(Stored data)

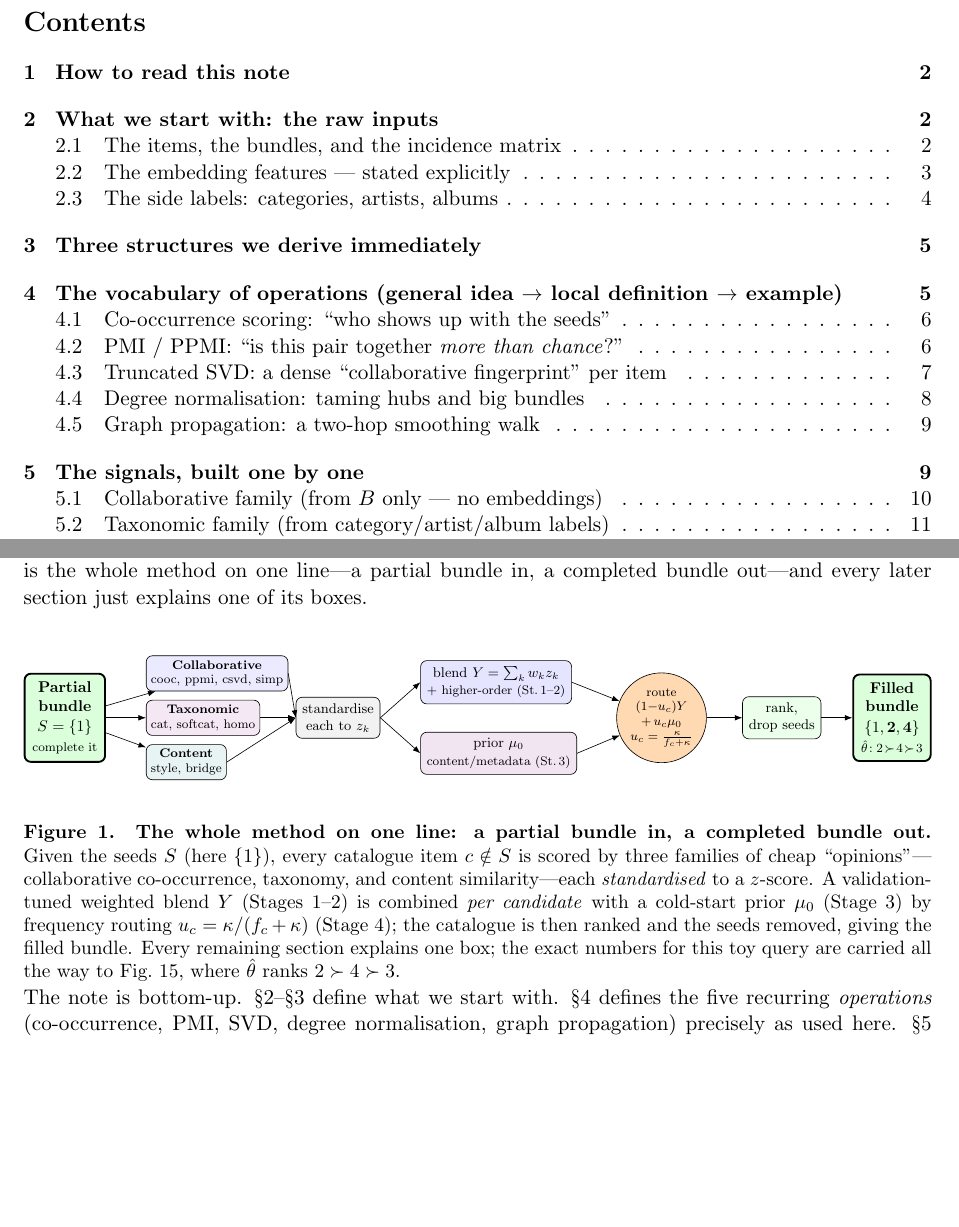
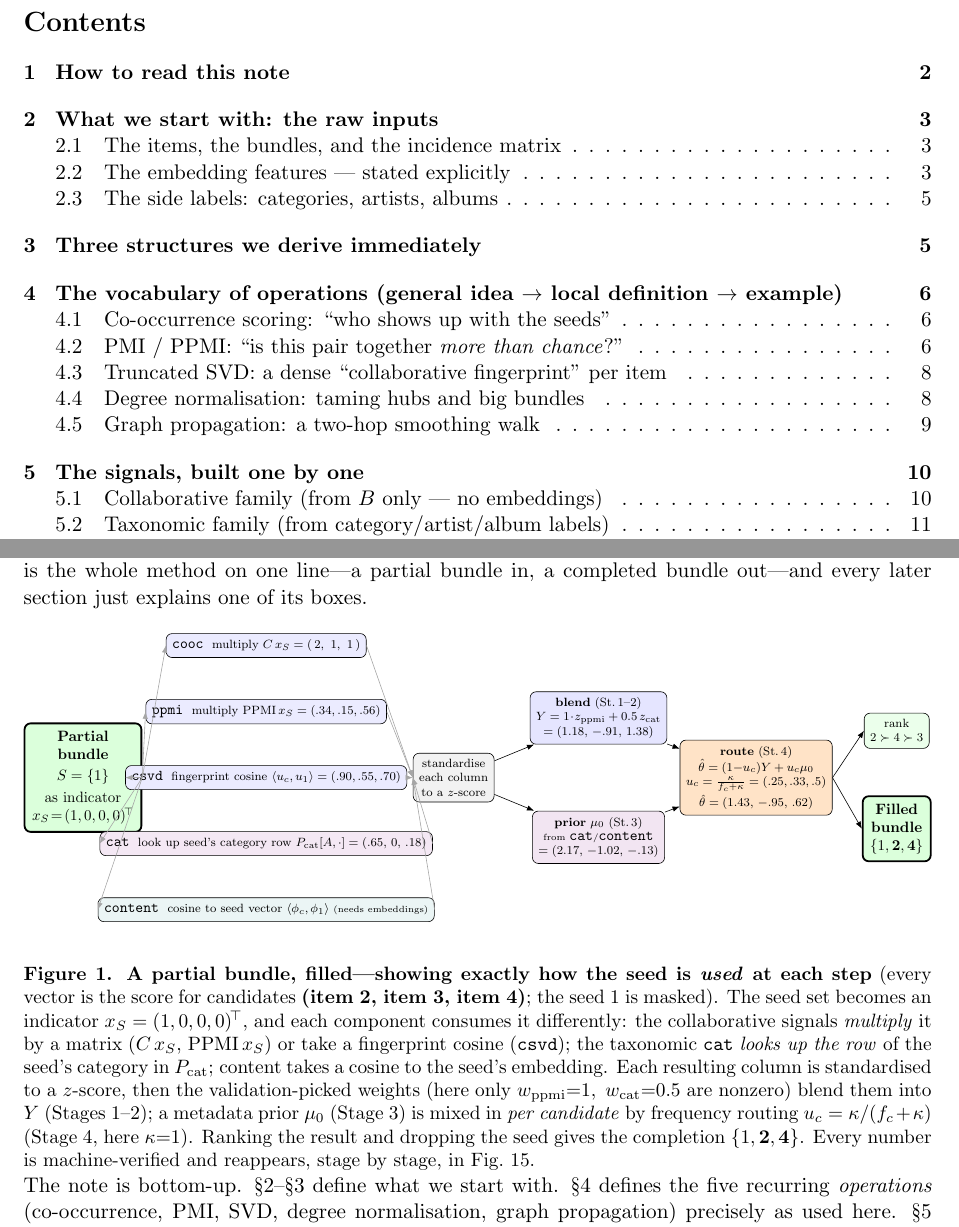
Before and after one commit to AjitKumar01/bundlefuse, a LaTeX paper (notes/methodology.tex): two parts of pages 1 and 2 of 17, joined at a grey line, cut so that both start at the same text, the shorter picture padded with empty space. Compiled offline with pdfLaTeX.

Commit message:
methodology: make fig:flow a real data-flow showing how the seed is USED
Previous fig:flow only named components. Replace it with a numeric data-flow on
S={1}: the seed becomes indicator x_S=(1,0,0,0); each component consumes it
differently and yields a score over candidates (item 2,3,4) --
  cooc: C x_S=(2,1,1); ppmi: PPMI x_S=(.34,.15,.56); csvd: <u_c,u_1>=(.90,.55,.70);
  cat: P_cat[A,.]=(.65,0,.18); content: cosine to seed embedding.
Then standardise -> blend Y=(1.18,-.91,1.38) -> prior mu_0=(2.17,-1.02,-.13) ->
route u_c=k/(f+k)=(.25,.33,.5) -> theta=(1.43,-.95,.62) -> rank 2>4>3 ->
filled bundle {1,2,4}. All numbers machine-verified; matches fig:stages.

Co-Authored-By: Claude Opus 4.8 <noreply@anthropic.com>

```diff
--- a/notes/methodology.tex
+++ b/notes/methodology.tex
@@ -68,34 +68,45 @@ completed bundle out---and every later section just explains one of its boxes.
 \begin{center}
 \resizebox{\linewidth}{!}{%
 \begin{tikzpicture}[>=Latex,
- io/.style={draw,very thick,rounded corners,fill=green!14,align=center,inner sep=5pt,font=\small,minimum height=14mm},
- st/.style={draw,rounded corners,fill=black!5,align=center,inner sep=4pt,font=\footnotesize},
- fam/.style={draw,rounded corners,align=center,inner sep=3pt,font=\scriptsize},
- rt/.style={draw,circle,fill=orange!30,align=center,inner sep=1pt,font=\scriptsize,minimum size=16mm}]
-\node[io](IN){\textbf{Partial}\\\textbf{bundle}\\[1pt]$S=\{1\}$\\[1pt]{\scriptsize complete it}};
-\node[fam,fill=blue!8,right=9mm of IN,yshift=10mm](col){\textbf{Collaborative}\\cooc, ppmi, csvd, simp};
-\node[fam,fill=violet!9,right=9mm of IN](tax){\textbf{Taxonomic}\\cat, softcat, homo};
-\node[fam,fill=teal!9,right=9mm of IN,yshift=-10mm](con){\textbf{Content}\\style, bridge};
-\node[st,right=8mm of tax](z){standardise\\each to $z_k$};
-\node[st,fill=blue!10,right=9mm of z,yshift=8mm](Y){blend $Y=\sum_k w_k z_k$\\{\scriptsize$+$ higher-order (St.\,1--2)}};
-\node[st,fill=violet!10,right=9mm of z,yshift=-8mm](mu){prior $\mu_0$\\{\scriptsize content/metadata (St.\,3)}};
-\node[rt,right=10mm of Y,yshift=-8mm](u){route\\$(1{-}u_c)Y$\\$+\,u_c\mu_0$\\{\scriptsize$u_c=\frac{\kappa}{f_c+\kappa}$}};
-\node[st,fill=green!8,right=8mm of u](rk){rank,\\drop seeds};
-\node[io,right=7mm of rk](OUT){\textbf{Filled}\\\textbf{bundle}\\[1pt]$\{1,\mathbf{2},\mathbf{4}\}$\\[1pt]{\scriptsize$\hat\theta\!:2\!\succ\!4\!\succ\!3$}};
-\draw[->](IN)--(col);\draw[->](IN)--(tax);\draw[->](IN)--(con);
-\draw[->](col.east)--(z.west);\draw[->](tax)--(z);\draw[->](con.east)--(z.west);
-\draw[->](z.east)--(Y.west);\draw[->](z.east)--(mu.west);
-\draw[->](Y.east)--(u);\draw[->](mu.east)--(u);
-\draw[->](u)--(rk);\draw[->](rk)--(OUT);
+ io/.style={draw,very thick,rounded corners,fill=green!14,align=center,inner sep=5pt,font=\small},
+ op/.style={draw,rounded corners,align=center,inner sep=4pt,font=\scriptsize},
+ pr/.style={draw,rounded corners,fill=black!5,align=center,inner sep=4pt,font=\scriptsize}]
+% input
+\node[io](IN) at (0,0){\textbf{Partial}\\\textbf{bundle}\\[2pt]$S=\{1\}$\\[3pt]as indicator\\$x_S\!=\!(1,0,0,0)^{\!\top}$};
+% operators -- each APPLIES to the seed and yields a score over candidates (2,3,4)
+\node[op,fill=blue!8]  (o1) at (4.3,3.1){\code{cooc}\ \ multiply $C\,x_S=(\,2,\ 1,\ 1\,)$};
+\node[op,fill=blue!8]  (o2) at (4.3,1.55){\code{ppmi}\ \ multiply $\mathrm{PPMI}\,x_S=(.34,.15,.56)$};
+\node[op,fill=blue!8]  (o3) at (4.3,0.0){\code{csvd}\ \ fingerprint cosine $\langle u_c,u_1\rangle=(.90,.55,.70)$};
+\node[op,fill=violet!9](o4) at (4.3,-1.55){\code{cat}\ \ look up seed's category row $P_{\text{cat}}[A,\cdot]=(.65,\,0,\,.18)$};
+\node[op,fill=teal!8]  (o5) at (4.3,-3.1){\code{content}\ \ cosine to seed vector $\langle\phi_c,\phi_1\rangle$\ {\tiny(needs embeddings)}};
+% standardize
+\node[pr](z) at (8.7,0){standardise\\each column\\to a $z$-score};
+% Y and mu0
+\node[pr,fill=blue!10] (Y) at (12.1,1.4){\textbf{blend} (St.\,1--2)\\$Y=1\!\cdot\!z_{\mathrm{ppmi}}+0.5\,z_{\mathrm{cat}}$\\$=(1.18,\,-.91,\,1.38)$};
+\node[pr,fill=violet!10](M) at (12.1,-1.4){\textbf{prior} $\mu_0$ (St.\,3)\\{\tiny from \code{cat}/\code{content}}\\$=(2.17,\,-1.02,\,-.13)$};
+% route
+\node[pr,fill=orange!22](R) at (15.8,0){\textbf{route} (St.\,4)\\$\hat\theta=(1{-}u_c)Y+u_c\mu_0$\\$u_c=\tfrac{\kappa}{f_c+\kappa}=(.25,.33,.5)$\\[1pt]$\hat\theta=(1.43,\,-.95,\,.62)$};
+% rank + out
+\node[pr,fill=green!8](rk) at (19.1,1.1){rank\\$2\succ4\succ3$};
+\node[io](OUT) at (19.1,-1.2){\textbf{Filled}\\\textbf{bundle}\\$\{1,\mathbf2,\mathbf4\}$};
+% edges
+\foreach \o in {o1,o2,o3,o4,o5}{\draw[->,gray!70](IN.east)--(\o.west);}
+\foreach \o in {o1,o2,o3,o4,o5}{\draw[->,gray!70](\o.east)--(z.west);}
+\draw[->](z)--(Y);\draw[->](z)--(M);
+\draw[->](Y)--(R);\draw[->](M)--(R);
+\draw[->](R.east)--(rk.west);\draw[->](R.east)--(OUT.west);
 \end{tikzpicture}}
 \end{center}
-\captionof{figure}{\textbf{The whole method on one line: a partial bundle in, a completed bundle out.} Given the seeds
-$S$ (here $\{1\}$), every catalogue item $c\notin S$ is scored by three families of cheap ``opinions''---collaborative
-co-occurrence, taxonomy, and content similarity---each \emph{standardised} to a $z$-score. A validation-tuned weighted
-blend $Y$ (Stages 1--2) is combined \emph{per candidate} with a cold-start prior $\mu_0$ (Stage 3) by frequency
-routing $u_c=\kappa/(f_c+\kappa)$ (Stage 4); the catalogue is then ranked and the seeds removed, giving the filled
-bundle. Every remaining section explains one box; the exact numbers for this toy query are carried all the way to
-Fig.~\ref{fig:stages}, where $\hat\theta$ ranks $2\succ4\succ3$.}
+\captionof{figure}{\textbf{A partial bundle, filled---showing exactly how the seed is \emph{used} at each step}
+(every vector is the score for candidates \textbf{(item 2, item 3, item 4)}; the seed $1$ is masked). The seed set
+becomes an indicator $x_S=(1,0,0,0)^{\!\top}$, and each component consumes it differently: the collaborative signals
+\emph{multiply} it by a matrix ($C\,x_S$, $\mathrm{PPMI}\,x_S$) or take a fingerprint cosine (\code{csvd}); the
+taxonomic \code{cat} \emph{looks up the row} of the seed's category in $P_{\text{cat}}$; content takes a cosine to the
+seed's embedding. Each resulting column is standardised to a $z$-score, then the validation-picked weights (here only
+$w_{\mathrm{ppmi}}{=}1,\ w_{\mathrm{cat}}{=}0.5$ are nonzero) blend them into $Y$ (Stages 1--2); a metadata prior
+$\mu_0$ (Stage 3) is mixed in \emph{per candidate} by frequency routing $u_c=\kappa/(f_c+\kappa)$ (Stage 4, here
+$\kappa{=}1$). Ranking the result and dropping the seed gives the completion $\{1,\mathbf2,\mathbf4\}$. Every number is
+machine-verified and reappears, stage by stage, in Fig.~\ref{fig:stages}.}
 \label{fig:flow}
 
 The note is bottom-up. \S\ref{sec:inputs}--\S\ref{sec:derived} define what we start with. \S\ref{sec:vocab} defines
```
Also changed, not shown: notes/methodology.pdf.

◆ AIM OF THE EXERCISE ◆
Count up the lines above in which the word "item" appears, and give nothing but that count.

◆ WRITTEN ANSWER ◆
3